As Industry 4.0 technology increases in popularity, it’s vital that manufacturers understand the terms associated with it. However, vocabulary is only the tip of the iceberg. For any individual who wants to get ahead of the competition in their space, having a clear understanding of the technology they’re working with is just as fundamental. This is especially true for manufacturers who feel pressure to digitize. The Industry 4.0 space is a fairly complicated realm that involves a series of different, separate technologies coming together to build one aggregate system.
One way to think about Industry 4.0 smart factories is to view it as any other complex machine. Let’s use a computer as an example. Computers aren’t a single technology. Computers are the aggregate product of various different pieces of hardware like CPUs, GPUs, SSDs, and countless other elements. Industry 4.0 smart factories, like computers, aren’t a single piece of hardware-- smart factories are the product of multiple components that are integrated together to build an efficient system.
Today, we’ll be talking about IoT and sensors, one of the most important terms to understand for manufacturers who aim to build a smart factory. Machine sensors aren’t anything new, but the development of devices that can extract information from these sensors is garnering a new age of information distribution and empowered decision making. In fact, Mark Cuban, a prolific investor in technology, says that sensors are indeed the future. Excited about IoT and sensors yet? We’ll break it down for you.
The IoT (Internet of Things) is a term used to describe the collective number of hardware in the world that gathers data and is connected to some form of internet connection. A great way to think about the IoT is to imagine it like a giant web of devices that gather information and sometimes share that information with each other (depending on who owns them). Some of the devices in the IoT are cell-phones, laptops, and other devices that are commonly associated with the internet. However, sensors that exist within or added to factory equipment, make up 8+ billion of the IoT volume.
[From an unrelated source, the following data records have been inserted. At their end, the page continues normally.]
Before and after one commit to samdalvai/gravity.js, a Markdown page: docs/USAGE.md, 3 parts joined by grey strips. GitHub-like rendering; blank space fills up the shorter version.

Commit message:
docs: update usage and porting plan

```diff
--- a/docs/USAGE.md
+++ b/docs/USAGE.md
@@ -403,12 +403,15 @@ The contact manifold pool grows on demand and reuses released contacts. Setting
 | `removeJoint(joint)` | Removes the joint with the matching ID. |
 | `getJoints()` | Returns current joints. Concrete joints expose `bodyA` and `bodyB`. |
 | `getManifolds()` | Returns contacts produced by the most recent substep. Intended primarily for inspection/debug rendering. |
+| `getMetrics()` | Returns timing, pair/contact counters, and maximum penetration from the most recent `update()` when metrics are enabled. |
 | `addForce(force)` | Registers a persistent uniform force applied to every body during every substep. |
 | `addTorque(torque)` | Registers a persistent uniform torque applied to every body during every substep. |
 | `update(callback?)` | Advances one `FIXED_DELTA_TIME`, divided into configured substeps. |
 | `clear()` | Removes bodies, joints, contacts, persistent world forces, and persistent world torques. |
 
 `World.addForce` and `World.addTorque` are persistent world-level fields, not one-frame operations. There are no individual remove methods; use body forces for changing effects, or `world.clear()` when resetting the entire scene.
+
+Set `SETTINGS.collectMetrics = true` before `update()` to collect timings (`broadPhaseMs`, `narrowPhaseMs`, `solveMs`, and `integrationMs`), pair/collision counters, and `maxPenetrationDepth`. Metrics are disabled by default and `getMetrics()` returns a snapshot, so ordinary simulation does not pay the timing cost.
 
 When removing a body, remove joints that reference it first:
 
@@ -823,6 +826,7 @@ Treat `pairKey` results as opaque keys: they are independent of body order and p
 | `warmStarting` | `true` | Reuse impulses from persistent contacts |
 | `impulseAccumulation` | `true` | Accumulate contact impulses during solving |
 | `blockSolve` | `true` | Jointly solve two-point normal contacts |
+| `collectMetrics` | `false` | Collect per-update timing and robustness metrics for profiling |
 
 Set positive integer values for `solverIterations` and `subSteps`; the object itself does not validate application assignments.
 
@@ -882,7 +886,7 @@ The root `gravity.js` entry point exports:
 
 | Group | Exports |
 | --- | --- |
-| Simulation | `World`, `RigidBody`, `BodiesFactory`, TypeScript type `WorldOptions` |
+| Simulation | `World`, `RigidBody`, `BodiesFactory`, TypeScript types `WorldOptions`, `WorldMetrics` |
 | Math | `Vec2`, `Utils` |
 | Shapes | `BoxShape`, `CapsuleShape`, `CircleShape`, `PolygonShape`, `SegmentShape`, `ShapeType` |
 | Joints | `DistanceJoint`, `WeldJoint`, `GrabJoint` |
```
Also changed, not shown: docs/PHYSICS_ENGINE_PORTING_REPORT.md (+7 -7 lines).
It is the adoption of smart devices, which extract the data from sensors, and gather the process metrics and calculate insights, that really provides the power in Industrial IoT. Industry 4.0 technology has become more useful and practical for manufacturers to leverage. Since smart devices gather various data points (temperature, humidity, production speed, etc.) they are especially important to engineers and operators. Advanced devices that calculate metrics, such as OEE and scrap, are the key to providing actionable information to the plant managers and executives of smart factories.
Machine sensors connected to smart devices, in conjunction with the cloud, make up the IoT and serve as the backbone of Industry 4.0 technology. Everything starts with sensors, but without devices to gather information from wherever they’re placed, nothing else will work.
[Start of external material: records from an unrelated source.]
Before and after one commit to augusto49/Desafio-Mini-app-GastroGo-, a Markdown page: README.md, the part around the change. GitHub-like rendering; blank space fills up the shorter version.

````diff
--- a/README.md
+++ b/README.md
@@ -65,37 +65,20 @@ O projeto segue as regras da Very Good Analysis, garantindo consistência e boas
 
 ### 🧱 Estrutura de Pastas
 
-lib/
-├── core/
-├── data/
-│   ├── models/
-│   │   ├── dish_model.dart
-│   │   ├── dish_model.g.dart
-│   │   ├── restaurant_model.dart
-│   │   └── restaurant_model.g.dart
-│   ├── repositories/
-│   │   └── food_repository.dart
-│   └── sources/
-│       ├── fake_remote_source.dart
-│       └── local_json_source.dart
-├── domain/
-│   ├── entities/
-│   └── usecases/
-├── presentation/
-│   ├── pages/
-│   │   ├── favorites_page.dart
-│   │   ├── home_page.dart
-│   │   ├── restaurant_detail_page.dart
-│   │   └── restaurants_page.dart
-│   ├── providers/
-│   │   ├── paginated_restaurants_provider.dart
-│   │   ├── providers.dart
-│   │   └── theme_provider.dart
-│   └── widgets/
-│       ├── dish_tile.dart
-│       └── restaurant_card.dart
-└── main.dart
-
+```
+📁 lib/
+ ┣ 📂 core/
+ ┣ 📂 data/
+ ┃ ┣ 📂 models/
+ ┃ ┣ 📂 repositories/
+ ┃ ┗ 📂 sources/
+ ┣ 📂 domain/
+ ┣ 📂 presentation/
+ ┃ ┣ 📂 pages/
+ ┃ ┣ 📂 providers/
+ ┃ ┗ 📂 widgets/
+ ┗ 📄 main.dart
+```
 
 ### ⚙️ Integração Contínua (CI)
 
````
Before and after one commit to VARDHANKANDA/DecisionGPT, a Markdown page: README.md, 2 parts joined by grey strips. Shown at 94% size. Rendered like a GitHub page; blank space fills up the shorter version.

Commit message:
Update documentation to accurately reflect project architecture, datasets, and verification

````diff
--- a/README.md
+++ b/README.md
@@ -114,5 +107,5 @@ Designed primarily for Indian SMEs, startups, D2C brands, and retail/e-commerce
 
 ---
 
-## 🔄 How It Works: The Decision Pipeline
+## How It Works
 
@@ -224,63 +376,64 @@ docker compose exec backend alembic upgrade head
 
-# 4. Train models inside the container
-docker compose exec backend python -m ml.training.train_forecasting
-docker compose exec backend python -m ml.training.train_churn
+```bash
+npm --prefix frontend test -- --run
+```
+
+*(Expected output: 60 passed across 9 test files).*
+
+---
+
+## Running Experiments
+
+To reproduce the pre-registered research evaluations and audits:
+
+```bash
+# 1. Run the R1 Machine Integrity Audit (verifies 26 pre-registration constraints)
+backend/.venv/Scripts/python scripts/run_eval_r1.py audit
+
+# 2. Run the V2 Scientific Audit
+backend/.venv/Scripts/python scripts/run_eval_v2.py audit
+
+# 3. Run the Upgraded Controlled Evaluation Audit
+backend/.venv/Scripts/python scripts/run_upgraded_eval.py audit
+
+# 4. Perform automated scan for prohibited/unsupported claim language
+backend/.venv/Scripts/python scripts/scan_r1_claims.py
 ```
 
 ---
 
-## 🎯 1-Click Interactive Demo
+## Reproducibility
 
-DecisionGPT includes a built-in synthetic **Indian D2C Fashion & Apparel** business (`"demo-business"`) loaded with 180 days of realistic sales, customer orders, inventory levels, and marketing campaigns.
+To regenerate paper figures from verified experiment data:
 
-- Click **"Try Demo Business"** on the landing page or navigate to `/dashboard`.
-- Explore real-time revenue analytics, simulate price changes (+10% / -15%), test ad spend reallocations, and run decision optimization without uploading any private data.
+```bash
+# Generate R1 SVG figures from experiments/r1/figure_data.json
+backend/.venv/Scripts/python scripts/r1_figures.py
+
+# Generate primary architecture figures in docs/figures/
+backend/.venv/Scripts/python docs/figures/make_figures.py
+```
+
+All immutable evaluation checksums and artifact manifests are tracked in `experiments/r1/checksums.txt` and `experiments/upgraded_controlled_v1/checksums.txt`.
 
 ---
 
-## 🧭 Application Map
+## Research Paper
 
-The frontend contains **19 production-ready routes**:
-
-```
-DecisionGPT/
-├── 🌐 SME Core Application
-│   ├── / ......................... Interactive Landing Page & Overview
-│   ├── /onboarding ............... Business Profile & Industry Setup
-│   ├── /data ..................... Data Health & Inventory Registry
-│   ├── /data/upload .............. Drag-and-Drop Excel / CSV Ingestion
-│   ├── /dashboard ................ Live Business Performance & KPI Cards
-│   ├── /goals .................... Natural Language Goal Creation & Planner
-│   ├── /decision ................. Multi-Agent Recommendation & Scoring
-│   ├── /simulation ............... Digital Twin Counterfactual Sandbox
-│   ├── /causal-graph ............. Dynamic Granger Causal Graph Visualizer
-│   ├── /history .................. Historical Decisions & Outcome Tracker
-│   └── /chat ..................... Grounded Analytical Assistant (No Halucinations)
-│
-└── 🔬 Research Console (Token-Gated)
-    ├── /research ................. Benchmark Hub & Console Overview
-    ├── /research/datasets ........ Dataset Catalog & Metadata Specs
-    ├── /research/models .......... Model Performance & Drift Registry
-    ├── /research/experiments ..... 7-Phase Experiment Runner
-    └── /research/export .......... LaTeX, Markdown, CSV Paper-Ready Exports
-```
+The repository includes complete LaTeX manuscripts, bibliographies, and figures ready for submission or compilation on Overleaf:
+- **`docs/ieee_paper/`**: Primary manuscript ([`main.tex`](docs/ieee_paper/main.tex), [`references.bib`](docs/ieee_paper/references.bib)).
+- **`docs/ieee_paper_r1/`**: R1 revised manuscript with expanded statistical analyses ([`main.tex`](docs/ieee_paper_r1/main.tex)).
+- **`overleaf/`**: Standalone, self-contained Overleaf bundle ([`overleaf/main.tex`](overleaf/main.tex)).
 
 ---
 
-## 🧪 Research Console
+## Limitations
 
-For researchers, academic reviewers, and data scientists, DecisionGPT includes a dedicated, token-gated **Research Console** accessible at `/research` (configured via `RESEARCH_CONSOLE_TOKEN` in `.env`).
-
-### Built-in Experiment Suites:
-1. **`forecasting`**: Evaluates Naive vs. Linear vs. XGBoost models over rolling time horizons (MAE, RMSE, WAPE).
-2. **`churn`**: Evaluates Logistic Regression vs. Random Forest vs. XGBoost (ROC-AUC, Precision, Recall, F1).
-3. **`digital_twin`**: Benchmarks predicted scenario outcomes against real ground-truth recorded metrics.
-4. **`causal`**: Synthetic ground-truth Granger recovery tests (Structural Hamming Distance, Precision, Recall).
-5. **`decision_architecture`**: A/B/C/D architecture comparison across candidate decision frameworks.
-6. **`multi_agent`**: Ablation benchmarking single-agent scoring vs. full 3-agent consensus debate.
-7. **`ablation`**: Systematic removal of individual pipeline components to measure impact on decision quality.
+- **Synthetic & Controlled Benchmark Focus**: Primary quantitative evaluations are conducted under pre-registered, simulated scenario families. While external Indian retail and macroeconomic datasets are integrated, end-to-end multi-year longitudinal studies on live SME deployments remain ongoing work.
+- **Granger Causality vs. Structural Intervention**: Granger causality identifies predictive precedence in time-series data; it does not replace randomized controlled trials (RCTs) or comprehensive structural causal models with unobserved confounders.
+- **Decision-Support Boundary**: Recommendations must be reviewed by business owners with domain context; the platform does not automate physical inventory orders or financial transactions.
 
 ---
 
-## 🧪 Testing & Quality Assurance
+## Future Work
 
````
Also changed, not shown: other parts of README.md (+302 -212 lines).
The long-term consequence that manufacturers who fail to digitize will face is the technical expenses they'll incur by not integrating smart devices into their machines. It’s important to start as soon as possible. Rather than trying to retrofit their existing machines for PLCs and SCADA systems, or buying expensive new equipment, it’s more effective to invest in smart technology that can easily gather data from your existing machine sensors without additional upgrade expenses.
In the near future, at the peak of Industry 4.0 adoption, while every other manufacturer struggles to catch up, manufacturers who digitize today will be ahead in three ways.
While it may seem burdensome for manufacturers to install smart devices into their already-functioning factory, they should invest in the long-term and start today. Eventually, all manufacturers will need to integrate this hardware into their factory because if they don’t, they will be at a heavy disadvantage against their competition.
Blockbuster didn’t see value in video-streaming on the Internet in 1990’s. On September 23, 2010, Blockbuster filed for Chapter 11 bankruptcy, having incurred $900 million in debt and outperformed by on-demand video streaming services. The same could easily happen to manufacturers who sit by idly while their competitors invest in the future (Industry 4.0 technology) and bring the smart devices to their factories. The solution? Become an early adopter.